2019’s Tasmania is their most commercially successful and critically applauded album with the album debuting at #15 on the ARIA album charts and #2 on the AIR Independent charts. The album was conceived as a sort of sister effort to its immediate predecessor, 2017’s The Weather. Thematically, the album is a dejected and heartbroken meditation that touches upon our current moment: planetary discord, water and its dearth in much of the world, machismo. shame, blame, responsibility, love, blame and colonialism/empires. And while accurately capturing the undercurrent of the restless, anxious dread that most of us have felt for a while. But rather than wallowing in self-pity and fear, encourages the listener to celebrate and enjoy the small things of life — frolicking in the ocean, rolling around in the grass, the sweet feeling of being in love and so on while we still can.
The JOVM mainstays’ Watson and Ireland produced and mixed, ninth full-length album, the aptly titled 9 is slated for an October 1, 2021 release though Spinning Top Music. 9 reportedly finds the band pushing their sound even further while attempting to recapture an anarchic sense of uncertainty. “We sort of gave ourselves permission to make something stuffed this time,” the band’s Nicholas Albrook says in press notes. “We’d settled into a pretty tight routine with the last few albums and wanted to shake a boat with this so we started off with filling a few tape reels with some absolutely heinous improvised sonic babble which, after much sifting, became the first few songs of the album.

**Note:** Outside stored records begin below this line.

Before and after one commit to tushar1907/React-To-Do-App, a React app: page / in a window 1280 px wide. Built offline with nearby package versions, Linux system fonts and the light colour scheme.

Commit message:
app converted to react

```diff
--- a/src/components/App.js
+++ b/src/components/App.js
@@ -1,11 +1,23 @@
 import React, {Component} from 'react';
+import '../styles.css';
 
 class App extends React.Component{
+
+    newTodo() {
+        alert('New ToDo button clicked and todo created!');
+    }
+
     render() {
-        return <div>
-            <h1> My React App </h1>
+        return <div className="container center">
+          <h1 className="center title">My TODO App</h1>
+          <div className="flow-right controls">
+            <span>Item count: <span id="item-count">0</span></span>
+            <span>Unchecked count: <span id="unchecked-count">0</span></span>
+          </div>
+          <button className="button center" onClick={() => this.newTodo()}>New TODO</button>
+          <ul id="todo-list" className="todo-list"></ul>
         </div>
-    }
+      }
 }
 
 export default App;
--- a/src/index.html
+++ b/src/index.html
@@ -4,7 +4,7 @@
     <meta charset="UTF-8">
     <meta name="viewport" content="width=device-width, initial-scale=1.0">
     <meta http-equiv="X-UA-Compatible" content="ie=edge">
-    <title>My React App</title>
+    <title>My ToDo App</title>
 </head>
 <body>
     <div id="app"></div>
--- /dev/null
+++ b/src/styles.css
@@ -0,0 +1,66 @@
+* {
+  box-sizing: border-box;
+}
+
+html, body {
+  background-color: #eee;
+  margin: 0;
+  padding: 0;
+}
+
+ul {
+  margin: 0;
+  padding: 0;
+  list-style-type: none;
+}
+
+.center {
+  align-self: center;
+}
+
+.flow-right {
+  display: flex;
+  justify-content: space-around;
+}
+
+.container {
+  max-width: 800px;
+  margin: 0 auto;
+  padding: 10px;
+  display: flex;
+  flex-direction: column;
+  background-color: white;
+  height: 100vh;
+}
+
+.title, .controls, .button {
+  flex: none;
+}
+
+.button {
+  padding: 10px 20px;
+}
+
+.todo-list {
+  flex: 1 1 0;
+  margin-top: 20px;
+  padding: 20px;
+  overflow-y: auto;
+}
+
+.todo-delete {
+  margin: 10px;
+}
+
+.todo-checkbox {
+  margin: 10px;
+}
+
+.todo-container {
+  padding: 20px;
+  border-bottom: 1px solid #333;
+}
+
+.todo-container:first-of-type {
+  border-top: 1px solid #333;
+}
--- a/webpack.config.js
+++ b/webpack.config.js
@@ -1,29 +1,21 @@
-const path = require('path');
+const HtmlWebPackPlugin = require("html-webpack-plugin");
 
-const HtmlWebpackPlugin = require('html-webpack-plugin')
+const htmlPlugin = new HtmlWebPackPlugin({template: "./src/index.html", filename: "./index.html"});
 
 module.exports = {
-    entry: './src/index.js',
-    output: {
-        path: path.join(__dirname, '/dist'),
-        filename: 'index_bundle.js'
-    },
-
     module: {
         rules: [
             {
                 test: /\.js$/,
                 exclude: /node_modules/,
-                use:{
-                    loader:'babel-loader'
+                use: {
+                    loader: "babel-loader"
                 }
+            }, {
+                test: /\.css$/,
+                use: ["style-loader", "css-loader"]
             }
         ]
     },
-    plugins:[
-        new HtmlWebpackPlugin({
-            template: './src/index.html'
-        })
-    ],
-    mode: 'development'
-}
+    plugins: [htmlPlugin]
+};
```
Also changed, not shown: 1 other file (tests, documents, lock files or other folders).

We also wanted to up the tempo. The last few albums have a neat little mantra or repetitive theme. If I was forced to find something like that in 9, I guess it would be ‘biography’ or ‘observation’ – a lot of the lyrics seem to focus on single people’s lives, or the lives of small moments or small things when you zoom real close up and they reveal something deeper. Stuff like my cheap Chinese slippers, or a soiled teddy bear, or Agnes Martin (not to put them in the same category, although maybe Agnes would’ve appreciated it). In the Rorschach test of re-reading lyrics, one thing that sticks out is a fixation on leaving behind a time of golden optimism and uncynical abandon. We can’t look at ourselves the same anymore, and the world we’ve built provides a scary lense [sic] for viewing our past.”
Clocking in at a little over four minutes, 9‘s latest single, the slow-burning and atmospheric “Toast” is centered around shimmering synth arpeggios, squiggling blasts of guitar, a sinuous bass line, a steady backbeat, a gorgeous string arrangement, some mellotron and a soaring hook paired with Allbook’s plaintive vocals. The end result is a song that sounds like a slick synthesis of Avalon-era Roxy Music and Quiet Storm R&B. But lyrically, the song addresses the massive bush fires that devastated much of Australia and the inequality gap in Allbrook’s Western Australian hometown.
“The intro chords came from a Joe Ryan demo mysteriously titled ‘Toast’. I’ve never asked Joe why he landed on that name, and I probably never will, but it pointed toward the image of fat-headed gobblers touching flutes of bubbles, watching the End of Days gallop over the horizon. I often wonder about those people — the money hoarders, climate change deniers, earth-pilferers and adventure capitalists. Are they nihilists or anarchists or do they really believe they are to be saved by some Rock Opera Jesus? We may never know, but here is ‘Toast,’ which is hopefully as smooth as the smooth, smooth sailing of our glorious leaders fat old white lives,” Allbrook says.
Directed and edited by the members of POND and Alex Haygarth, dine, drink champagne and relentlessly toast each other in the sky — with little concern to anything down on earth. “We filmed the clip on a green screen in an abandoned garden centre in one continuous take. It cost us $300 to make (the price of four takes worth of champagne). I ate five fried eggs over the course of it. Another installment in a long series of homemade Pond videos,” Jay Watson says of of the video.